Exercise brief:
Reproduce all the entries exactly and keep the pictures out.

[Structured diff data]
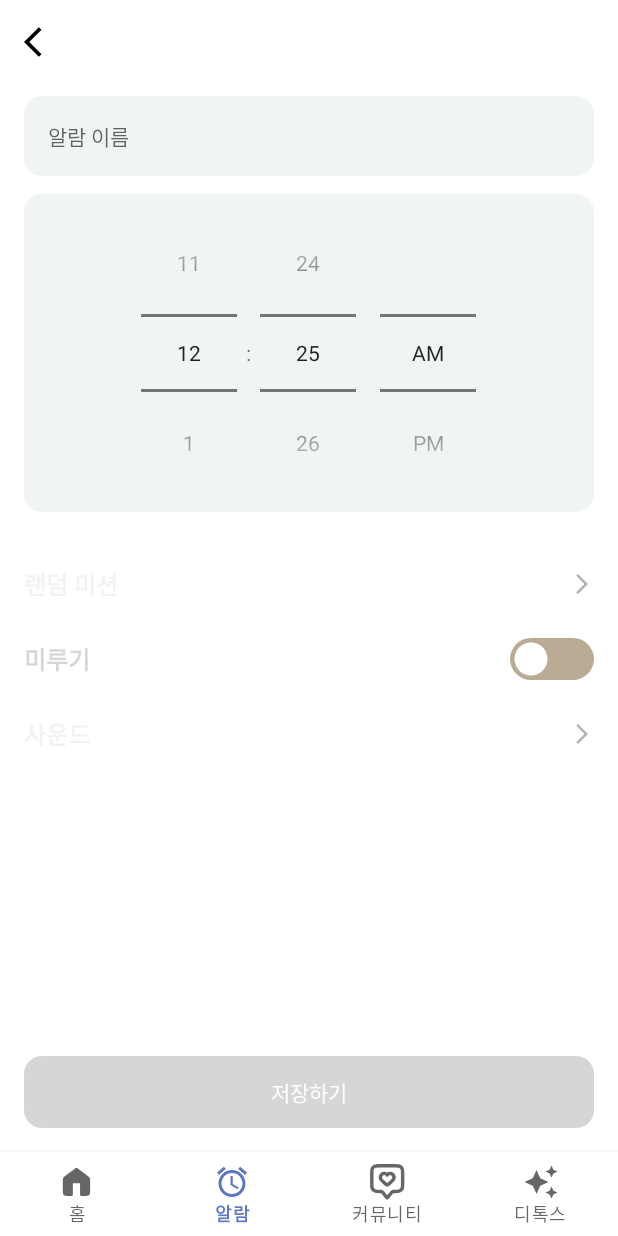
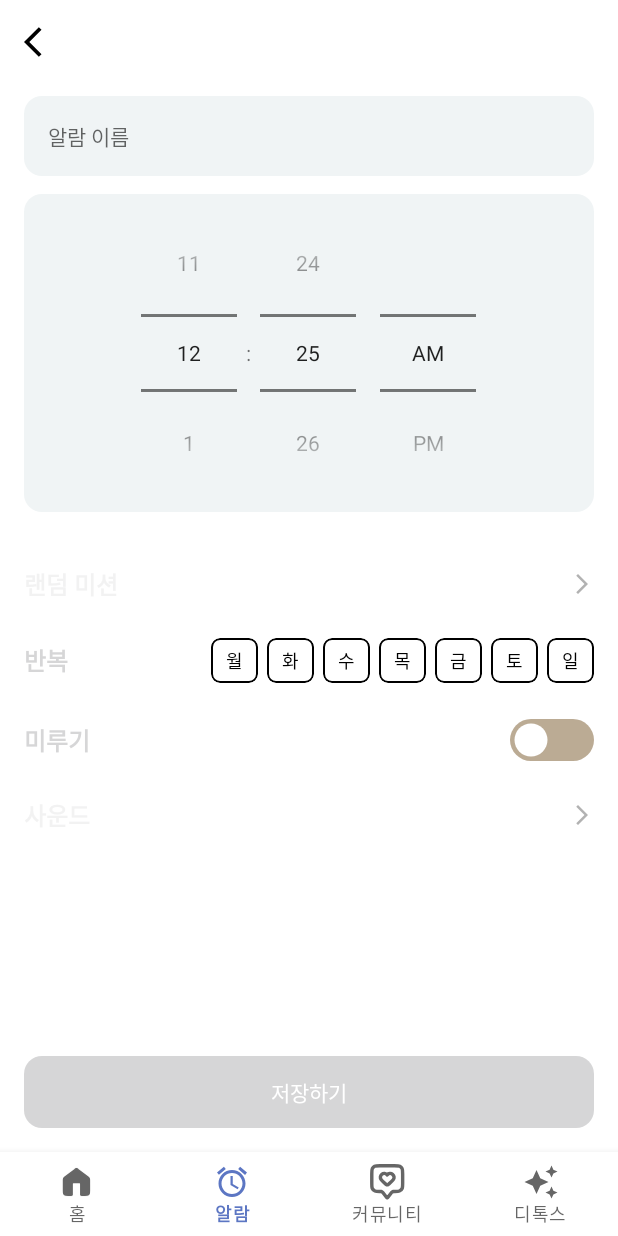
Before and after one commit to Seeds-kr/LifeMaster-FE-Kotlin, an Android app: the AlarmSettingFragment screen opened through its navigation route, on a phone screen of 412 x 824 dp. Run offline under Robolectric (Android 15) with nearby library versions, the phone set to English and light mode, and no system bars; 1 statement that could not run was skipped.

Commit message:
[design] 알람 반복 ui 추가 - 반복 요일 ui 추가 - xml 에서 include 이용 - zip, forEach 문으로 '요일' TextView 변경 - 추후 추가 예정: 클릭 시 alpha 값 또는 color 다르게 지정

```diff
--- a/app/src/main/java/com/example/lifemaster/presentation/group/fragment/AlarmSettingFragment.kt
+++ b/app/src/main/java/com/example/lifemaster/presentation/group/fragment/AlarmSettingFragment.kt
@@ -33,15 +33,34 @@ class AlarmSettingFragment : Fragment(R.layout.fragment_alarm_setting) {
     }
 
     private fun setupViews() {
-        binding.layoutSwitch.widget.setOnCheckedChangeListener { _, isChecked ->
-            if(isChecked) {
-                binding.llDelayStatusOn.visibility = View.VISIBLE
-                isDelaySet = true
-            } else {
-                binding.llDelayStatusOn.visibility = View.GONE
-                isDelaySet = false
+        binding.apply {
+            layoutSwitch.widget.setOnCheckedChangeListener { _, isChecked ->
+                if (isChecked) {
+                    llDelayStatusOn.visibility = View.VISIBLE
+                    isDelaySet = true
+                } else {
+                    llDelayStatusOn.visibility = View.GONE
+                    isDelaySet = false
+                }
             }
+            initRepeatDayView()
         }
+    }
+
+    private fun initRepeatDayView() {
+        val dayLabels = listOf("월", "화", "수", "목", "금", "토", "일")
+        val dayLayouts = with(binding) {
+            listOf(
+                layoutMonday,
+                layoutTuesday,
+                layoutWednesday,
+                layoutThursday,
+                layoutFriday,
+                layoutSaturday,
+                layoutSunday
+            )
+        } // scope function 의 차이점을 분명하게 이해할 수 있는 코드 -> run, with 만 가능
+        dayLayouts.zip(dayLabels).forEach { it.first.tvDayType.text = it.second }
     }
 
     @RequiresApi(Build.VERSION_CODES.S)
@@ -58,16 +77,16 @@ class AlarmSettingFragment : Fragment(R.layout.fragment_alarm_setting) {
 
             btnSave.setOnClickListener {
                 val alarmTitle = etAlarmName.text.toString() // 알람 이름
-                val amPm = if(timePicker.hour in 0.. 11) "AM" else "PM"
+                val amPm = if (timePicker.hour in 0..11) "AM" else "PM"
                 val alarmTime = Triple<String, Int, Int>(
                     amPm,
                     timePicker.hour,
                     timePicker.minute
                 )
 
-                if(alarmTitle.isBlank()) {
+                if (alarmTitle.isBlank()) {
                     Toast.makeText(requireContext(), "제목을 입력 해주세요!", Toast.LENGTH_SHORT).show()
-                } else if(isDelaySet && tvDelayCounts.text.isNotBlank()) {
+                } else if (isDelaySet && tvDelayCounts.text.isNotBlank()) {
                     val alarmItem = AlarmItem(
                         id = alarmViewModel.alarmItems.value?.size ?: 0,
                         title = alarmTitle,
@@ -80,7 +99,7 @@ class AlarmSettingFragment : Fragment(R.layout.fragment_alarm_setting) {
                     setAlarm(requireContext(), convertTimeToMillis(alarmTime))
                     Toast.makeText(requireContext(), "알람이 추가되었습니다!", Toast.LENGTH_SHORT).show()
                     findNavController().navigate(R.id.action_alarmSettingFragment_to_alarmListFragment)
-                } else if(isDelaySet && tvDelayCounts.text.isBlank()) {
+                } else if (isDelaySet && tvDelayCounts.text.isBlank()) {
                     Toast.makeText(requireContext(), "미루기 설정을 해주세요!", Toast.LENGTH_SHORT).show()
                 } else {
                     val alarmItem = AlarmItem(
@@ -107,7 +126,7 @@ class AlarmSettingFragment : Fragment(R.layout.fragment_alarm_setting) {
 
 }
 
-fun convertTimeToMillis(alarmTime: Triple<String, Int, Int>):Long {
+fun convertTimeToMillis(alarmTime: Triple<String, Int, Int>): Long {
     val (_, hour, minute) = alarmTime
     val calender = Calendar.getInstance()
     calender.set(Calendar.HOUR_OF_DAY, hour)
@@ -115,7 +134,7 @@ fun convertTimeToMillis(alarmTime: Triple<String, Int, Int>):Long {
     calender.set(Calendar.SECOND, 0)
     calender.set(Calendar.MILLISECOND, 0)
 
-    if(calender.timeInMillis < System.currentTimeMillis()) {
+    if (calender.timeInMillis < System.currentTimeMillis()) {
         calender.add(Calendar.DAY_OF_MONTH, 1) // 시간이 이미 지난 경우, 다음날에 알람이 울리도록 해줌
     }
 
--- a/app/src/main/res/layout/fragment_alarm_setting.xml
+++ b/app/src/main/res/layout/fragment_alarm_setting.xml
@@ -72,6 +72,53 @@
                 android:layout_height="16dp"
                 android:layout_marginStart="6dp"
                 android:src="@drawable/ic_show_more" />
+        </LinearLayout>
+
+        <LinearLayout
+            android:layout_width="match_parent"
+            android:layout_height="wrap_content"
+            android:gravity="center_vertical"
+            android:orientation="horizontal"
+            android:paddingTop="12dp"
+            android:paddingBottom="12dp"
+            android:alpha="1.0">
+
+            <TextView
+                android:layout_width="0dp"
+                android:layout_height="wrap_content"
+                android:layout_weight="1"
+                android:text="반복"
+                android:textColor="@color/alarm_primary"
+                android:textSize="16sp"
+                android:textStyle="bold" />
+
+            <include
+                android:id="@+id/layoutMonday"
+                layout="@layout/layout_alarm_repeat_day"/>
+
+            <include
+                android:id="@+id/layoutTuesday"
+                layout="@layout/layout_alarm_repeat_day"/>
+
+            <include
+                android:id="@+id/layoutWednesday"
+                layout="@layout/layout_alarm_repeat_day"/>
+
+            <include
+                android:id="@+id/layoutThursday"
+                layout="@layout/layout_alarm_repeat_day"/>
+
+            <include
+                android:id="@+id/layoutFriday"
+                layout="@layout/layout_alarm_repeat_day"/>
+
+            <include
+                android:id="@+id/layoutSaturday"
+                layout="@layout/layout_alarm_repeat_day"/>
+
+            <include
+                android:id="@+id/layoutSunday"
+                layout="@layout/layout_alarm_repeat_day"/>
         </LinearLayout>
 
         <LinearLayout
--- /dev/null
+++ b/app/src/main/res/layout/layout_alarm_repeat_day.xml
@@ -0,0 +1,26 @@
+<?xml version="1.0" encoding="utf-8"?>
+<LinearLayout xmlns:android="http://schemas.android.com/apk/res/android"
+    xmlns:app="http://schemas.android.com/apk/res-auto"
+    android:layout_width="wrap_content"
+    android:layout_height="wrap_content"
+    android:layout_marginLeft="6dp">
+    <com.google.android.material.card.MaterialCardView
+        android:layout_width="wrap_content"
+        android:layout_height="wrap_content"
+        app:contentPaddingLeft="10dp"
+        app:contentPaddingRight="10dp"
+        app:contentPaddingTop="6dp"
+        app:contentPaddingBottom="6dp"
+        app:cardCornerRadius="6dp"
+        app:cardElevation="0dp"
+        app:strokeColor="@color/black"
+        app:strokeWidth="1dp">
+        <TextView
+            android:id="@+id/tv_day_type"
+            android:layout_width="wrap_content"
+            android:layout_height="wrap_content"
+            android:text="월"
+            android:textSize="12sp"
+            android:textColor="@color/black"/>
+    </com.google.android.material.card.MaterialCardView>
+</LinearLayout>
```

Answer section:
Before and after one commit to Seeds-kr/LifeMaster-FE-Kotlin, an Android app: the AlarmSettingFragment screen opened through its navigation route, on a phone screen of 412 x 824 dp. Run offline under Robolectric (Android 15) with nearby library versions, the phone set to English and light mode, and no system bars; 1 statement that could not run was skipped.

Commit message:
[design] 알람 반복 ui 추가 - 반복 요일 ui 추가 - xml 에서 include 이용 - zip, forEach 문으로 '요일' TextView 변경 - 추후 추가 예정: 클릭 시 alpha 값 또는 color 다르게 지정

```diff
--- a/app/src/main/java/com/example/lifemaster/presentation/group/fragment/AlarmSettingFragment.kt
+++ b/app/src/main/java/com/example/lifemaster/presentation/group/fragment/AlarmSettingFragment.kt
@@ -33,15 +33,34 @@ class AlarmSettingFragment : Fragment(R.layout.fragment_alarm_setting) {
     }
 
     private fun setupViews() {
-        binding.layoutSwitch.widget.setOnCheckedChangeListener { _, isChecked ->
-            if(isChecked) {
-                binding.llDelayStatusOn.visibility = View.VISIBLE
-                isDelaySet = true
-            } else {
-                binding.llDelayStatusOn.visibility = View.GONE
-                isDelaySet = false
+        binding.apply {
+            layoutSwitch.widget.setOnCheckedChangeListener { _, isChecked ->
+                if (isChecked) {
+                    llDelayStatusOn.visibility = View.VISIBLE
+                    isDelaySet = true
+                } else {
+                    llDelayStatusOn.visibility = View.GONE
+                    isDelaySet = false
+                }
             }
+            initRepeatDayView()
         }
+    }
+
+    private fun initRepeatDayView() {
+        val dayLabels = listOf("월", "화", "수", "목", "금", "토", "일")
+        val dayLayouts = with(binding) {
+            listOf(
+                layoutMonday,
+                layoutTuesday,
+                layoutWednesday,
+                layoutThursday,
+                layoutFriday,
+                layoutSaturday,
+                layoutSunday
+            )
+        } // scope function 의 차이점을 분명하게 이해할 수 있는 코드 -> run, with 만 가능
+        dayLayouts.zip(dayLabels).forEach { it.first.tvDayType.text = it.second }
     }
 
     @RequiresApi(Build.VERSION_CODES.S)
@@ -58,16 +77,16 @@ class AlarmSettingFragment : Fragment(R.layout.fragment_alarm_setting) {
 
             btnSave.setOnClickListener {
                 val alarmTitle = etAlarmName.text.toString() // 알람 이름
-                val amPm = if(timePicker.hour in 0.. 11) "AM" else "PM"
+                val amPm = if (timePicker.hour in 0..11) "AM" else "PM"
                 val alarmTime = Triple<String, Int, Int>(
                     amPm,
                     timePicker.hour,
                     timePicker.minute
                 )
 
-                if(alarmTitle.isBlank()) {
+                if (alarmTitle.isBlank()) {
                     Toast.makeText(requireContext(), "제목을 입력 해주세요!", Toast.LENGTH_SHORT).show()
-                } else if(isDelaySet && tvDelayCounts.text.isNotBlank()) {
+                } else if (isDelaySet && tvDelayCounts.text.isNotBlank()) {
                     val alarmItem = AlarmItem(
                         id = alarmViewModel.alarmItems.value?.size ?: 0,
                         title = alarmTitle,
@@ -80,7 +99,7 @@ class AlarmSettingFragment : Fragment(R.layout.fragment_alarm_setting) {
                     setAlarm(requireContext(), convertTimeToMillis(alarmTime))
                     Toast.makeText(requireContext(), "알람이 추가되었습니다!", Toast.LENGTH_SHORT).show()
                     findNavController().navigate(R.id.action_alarmSettingFragment_to_alarmListFragment)
-                } else if(isDelaySet && tvDelayCounts.text.isBlank()) {
+                } else if (isDelaySet && tvDelayCounts.text.isBlank()) {
                     Toast.makeText(requireContext(), "미루기 설정을 해주세요!", Toast.LENGTH_SHORT).show()
                 } else {
                     val alarmItem = AlarmItem(
@@ -107,7 +126,7 @@ class AlarmSettingFragment : Fragment(R.layout.fragment_alarm_setting) {
 
 }
 
-fun convertTimeToMillis(alarmTime: Triple<String, Int, Int>):Long {
+fun convertTimeToMillis(alarmTime: Triple<String, Int, Int>): Long {
     val (_, hour, minute) = alarmTime
     val calender = Calendar.getInstance()
     calender.set(Calendar.HOUR_OF_DAY, hour)
@@ -115,7 +134,7 @@ fun convertTimeToMillis(alarmTime: Triple<String, Int, Int>):Long {
     calender.set(Calendar.SECOND, 0)
     calender.set(Calendar.MILLISECOND, 0)
 
-    if(calender.timeInMillis < System.currentTimeMillis()) {
+    if (calender.timeInMillis < System.currentTimeMillis()) {
         calender.add(Calendar.DAY_OF_MONTH, 1) // 시간이 이미 지난 경우, 다음날에 알람이 울리도록 해줌
     }
 
--- a/app/src/main/res/layout/fragment_alarm_setting.xml
+++ b/app/src/main/res/layout/fragment_alarm_setting.xml
@@ -72,6 +72,53 @@
                 android:layout_height="16dp"
                 android:layout_marginStart="6dp"
                 android:src="@drawable/ic_show_more" />
+        </LinearLayout>
+
+        <LinearLayout
+            android:layout_width="match_parent"
+            android:layout_height="wrap_content"
+            android:gravity="center_vertical"
+            android:orientation="horizontal"
+            android:paddingTop="12dp"
+            android:paddingBottom="12dp"
+            android:alpha="1.0">
+
+            <TextView
+                android:layout_width="0dp"
+                android:layout_height="wrap_content"
+                android:layout_weight="1"
+                android:text="반복"
+                android:textColor="@color/alarm_primary"
+                android:textSize="16sp"
+                android:textStyle="bold" />
+
+            <include
+                android:id="@+id/layoutMonday"
+                layout="@layout/layout_alarm_repeat_day"/>
+
+            <include
+                android:id="@+id/layoutTuesday"
+                layout="@layout/layout_alarm_repeat_day"/>
+
+            <include
+                android:id="@+id/layoutWednesday"
+                layout="@layout/layout_alarm_repeat_day"/>
+
+            <include
+                android:id="@+id/layoutThursday"
+                layout="@layout/layout_alarm_repeat_day"/>
+
+            <include
+                android:id="@+id/layoutFriday"
+                layout="@layout/layout_alarm_repeat_day"/>
+
+            <include
+                android:id="@+id/layoutSaturday"
+                layout="@layout/layout_alarm_repeat_day"/>
+
+            <include
+                android:id="@+id/layoutSunday"
+                layout="@layout/layout_alarm_repeat_day"/>
         </LinearLayout>
 
         <LinearLayout
--- /dev/null
+++ b/app/src/main/res/layout/layout_alarm_repeat_day.xml
@@ -0,0 +1,26 @@
+<?xml version="1.0" encoding="utf-8"?>
+<LinearLayout xmlns:android="http://schemas.android.com/apk/res/android"
+    xmlns:app="http://schemas.android.com/apk/res-auto"
+    android:layout_width="wrap_content"
+    android:layout_height="wrap_content"
+    android:layout_marginLeft="6dp">
+    <com.google.android.material.card.MaterialCardView
+        android:layout_width="wrap_content"
+        android:layout_height="wrap_content"
+        app:contentPaddingLeft="10dp"
+        app:contentPaddingRight="10dp"
+        app:contentPaddingTop="6dp"
+        app:contentPaddingBottom="6dp"
+        app:cardCornerRadius="6dp"
+        app:cardElevation="0dp"
+        app:strokeColor="@color/black"
+        app:strokeWidth="1dp">
+        <TextView
+            android:id="@+id/tv_day_type"
+            android:layout_width="wrap_content"
+            android:layout_height="wrap_content"
+            android:text="월"
+            android:textSize="12sp"
+            android:textColor="@color/black"/>
+    </com.google.android.material.card.MaterialCardView>
+</LinearLayout>
```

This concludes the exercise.